Sky Watching in June

Physorg has provided a sky watcher's guide for June.

If you have a telescope or even binoculars of appropriate strength, there are a few astonishing sights waiting for you in the night sky... incidentally, all discovered by Galileo Galilei in the 1600s. Be sure to check out:

1. The moons of Jupiter - called the Galilean satellites (after their discoverer), the four big moons of Jupiter are visible with a telescope or some binoculars. It will look something like the picture to the right.

2. The rings of Saturn - may be hard to see with binoculars, but most telescopes (20x magnification or better) will be able to resolve the rings. (A reader points out that the rings are very difficult to see at present, since they are currently titled only 1.7° from our perspective).

3. The mountains on the Moon - look around the edges if it's a full moon, since that's where the mountains are rising perpendicular to your point of view, and where the Sun casts the longest shadows.

Of course, these images won't be as brilliant as the photographs from Hubble or robotic missions to the planets. But there's something awesome about receiving the light from these objects in real time. There's nothing between you and the planets except the vast emptiness of space. And if your telescope is set up on a tripod, you'll see that the Moon and the planets will move out of your field of view very quickly, as a result of the Earth's rotation.

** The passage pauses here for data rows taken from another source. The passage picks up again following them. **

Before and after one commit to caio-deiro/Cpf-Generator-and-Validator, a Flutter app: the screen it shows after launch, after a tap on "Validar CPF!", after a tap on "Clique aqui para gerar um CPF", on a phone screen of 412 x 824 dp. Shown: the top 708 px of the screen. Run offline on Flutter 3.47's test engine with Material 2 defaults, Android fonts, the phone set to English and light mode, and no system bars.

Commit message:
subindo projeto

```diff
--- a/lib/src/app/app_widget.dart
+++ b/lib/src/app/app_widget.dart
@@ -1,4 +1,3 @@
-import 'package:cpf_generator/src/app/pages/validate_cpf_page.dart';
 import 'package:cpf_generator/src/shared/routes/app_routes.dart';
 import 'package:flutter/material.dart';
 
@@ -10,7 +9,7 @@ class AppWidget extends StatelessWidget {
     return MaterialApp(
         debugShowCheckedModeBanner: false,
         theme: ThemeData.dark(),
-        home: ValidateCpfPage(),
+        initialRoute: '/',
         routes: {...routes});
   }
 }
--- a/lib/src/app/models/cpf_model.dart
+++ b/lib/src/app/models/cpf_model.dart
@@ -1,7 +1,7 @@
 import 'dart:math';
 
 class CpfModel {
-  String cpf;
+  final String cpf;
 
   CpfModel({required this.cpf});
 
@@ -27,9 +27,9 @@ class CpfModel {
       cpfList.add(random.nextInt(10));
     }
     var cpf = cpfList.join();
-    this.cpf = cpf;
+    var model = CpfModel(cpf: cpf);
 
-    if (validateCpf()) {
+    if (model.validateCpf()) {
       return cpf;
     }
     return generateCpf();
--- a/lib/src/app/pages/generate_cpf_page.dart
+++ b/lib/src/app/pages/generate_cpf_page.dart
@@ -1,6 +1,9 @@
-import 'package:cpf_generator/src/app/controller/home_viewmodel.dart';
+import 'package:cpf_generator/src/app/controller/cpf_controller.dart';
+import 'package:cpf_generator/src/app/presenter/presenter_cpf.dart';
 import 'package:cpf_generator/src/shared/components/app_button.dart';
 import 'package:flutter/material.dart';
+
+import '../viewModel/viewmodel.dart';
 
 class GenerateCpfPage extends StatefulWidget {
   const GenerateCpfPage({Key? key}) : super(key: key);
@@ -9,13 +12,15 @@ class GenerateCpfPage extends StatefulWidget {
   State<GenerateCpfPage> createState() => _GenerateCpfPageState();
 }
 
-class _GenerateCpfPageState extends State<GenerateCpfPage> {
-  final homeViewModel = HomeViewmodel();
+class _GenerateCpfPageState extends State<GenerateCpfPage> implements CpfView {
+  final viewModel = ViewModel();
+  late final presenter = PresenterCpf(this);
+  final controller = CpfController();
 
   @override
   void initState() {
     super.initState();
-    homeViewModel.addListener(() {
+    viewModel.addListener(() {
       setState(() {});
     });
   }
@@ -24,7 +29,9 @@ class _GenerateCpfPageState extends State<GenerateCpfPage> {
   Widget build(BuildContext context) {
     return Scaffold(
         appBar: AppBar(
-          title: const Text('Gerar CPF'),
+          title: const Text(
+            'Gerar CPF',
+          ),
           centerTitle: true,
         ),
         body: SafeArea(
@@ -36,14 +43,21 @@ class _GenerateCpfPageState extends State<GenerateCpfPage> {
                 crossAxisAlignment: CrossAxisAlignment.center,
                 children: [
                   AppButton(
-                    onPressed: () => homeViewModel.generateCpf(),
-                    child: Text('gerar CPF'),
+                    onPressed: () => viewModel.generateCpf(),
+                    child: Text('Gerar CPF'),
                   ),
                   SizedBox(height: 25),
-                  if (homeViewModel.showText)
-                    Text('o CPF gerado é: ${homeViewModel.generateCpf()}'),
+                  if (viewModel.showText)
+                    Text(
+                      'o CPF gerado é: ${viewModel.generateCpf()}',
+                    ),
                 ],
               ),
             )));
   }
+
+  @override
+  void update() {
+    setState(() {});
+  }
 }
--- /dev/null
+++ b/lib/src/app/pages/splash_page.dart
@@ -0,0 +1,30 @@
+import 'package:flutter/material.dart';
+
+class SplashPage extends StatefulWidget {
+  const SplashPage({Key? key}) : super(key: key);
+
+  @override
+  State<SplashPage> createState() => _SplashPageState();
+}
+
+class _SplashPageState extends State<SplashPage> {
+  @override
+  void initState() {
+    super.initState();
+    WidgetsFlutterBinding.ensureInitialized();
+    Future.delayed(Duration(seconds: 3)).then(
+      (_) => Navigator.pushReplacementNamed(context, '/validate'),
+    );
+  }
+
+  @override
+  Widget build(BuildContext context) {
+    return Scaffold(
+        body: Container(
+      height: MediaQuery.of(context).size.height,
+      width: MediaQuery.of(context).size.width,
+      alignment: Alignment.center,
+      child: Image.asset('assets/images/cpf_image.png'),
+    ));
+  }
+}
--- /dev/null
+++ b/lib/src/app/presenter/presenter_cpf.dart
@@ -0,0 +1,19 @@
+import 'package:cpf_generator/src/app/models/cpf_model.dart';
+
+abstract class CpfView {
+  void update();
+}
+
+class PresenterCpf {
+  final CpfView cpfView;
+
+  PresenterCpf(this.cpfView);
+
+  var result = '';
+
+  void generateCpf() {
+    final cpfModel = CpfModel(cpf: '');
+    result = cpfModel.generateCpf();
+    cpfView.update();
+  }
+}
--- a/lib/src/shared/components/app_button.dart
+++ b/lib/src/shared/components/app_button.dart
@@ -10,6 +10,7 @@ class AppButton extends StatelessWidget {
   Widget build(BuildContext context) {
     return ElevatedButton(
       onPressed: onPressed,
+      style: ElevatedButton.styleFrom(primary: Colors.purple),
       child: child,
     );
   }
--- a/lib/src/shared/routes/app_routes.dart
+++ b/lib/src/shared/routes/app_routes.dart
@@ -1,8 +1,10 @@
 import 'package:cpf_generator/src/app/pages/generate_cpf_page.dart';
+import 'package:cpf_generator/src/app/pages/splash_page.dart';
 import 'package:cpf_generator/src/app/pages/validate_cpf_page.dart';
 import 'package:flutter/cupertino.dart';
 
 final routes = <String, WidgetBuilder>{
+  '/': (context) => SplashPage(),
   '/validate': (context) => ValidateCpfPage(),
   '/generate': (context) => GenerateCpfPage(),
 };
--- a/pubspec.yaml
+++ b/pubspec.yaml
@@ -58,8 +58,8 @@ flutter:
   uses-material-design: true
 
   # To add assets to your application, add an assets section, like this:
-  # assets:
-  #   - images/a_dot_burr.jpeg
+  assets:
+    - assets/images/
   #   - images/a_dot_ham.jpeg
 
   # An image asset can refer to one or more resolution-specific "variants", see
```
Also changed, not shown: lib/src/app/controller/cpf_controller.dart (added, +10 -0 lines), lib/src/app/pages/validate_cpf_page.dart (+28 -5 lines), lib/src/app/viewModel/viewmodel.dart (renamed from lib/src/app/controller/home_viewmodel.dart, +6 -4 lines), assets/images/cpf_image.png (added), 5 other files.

  1. I love everything about this blog,I'm facinated by the stars, outer space, I'm totally in to it.

    Thank you for this post.

  2. Nice blog!
    Saturn's rings may be a bit difficult to see right now as they are only open a couple of degrees. By the end of the year it should be better for they open to about 10 degrees.
    The best time to see features on the Moon is as it is waxing or waning; the terminator casts shadows that enhance height and depth.

  3. You're absolutely right! Thanks for keeping me straight.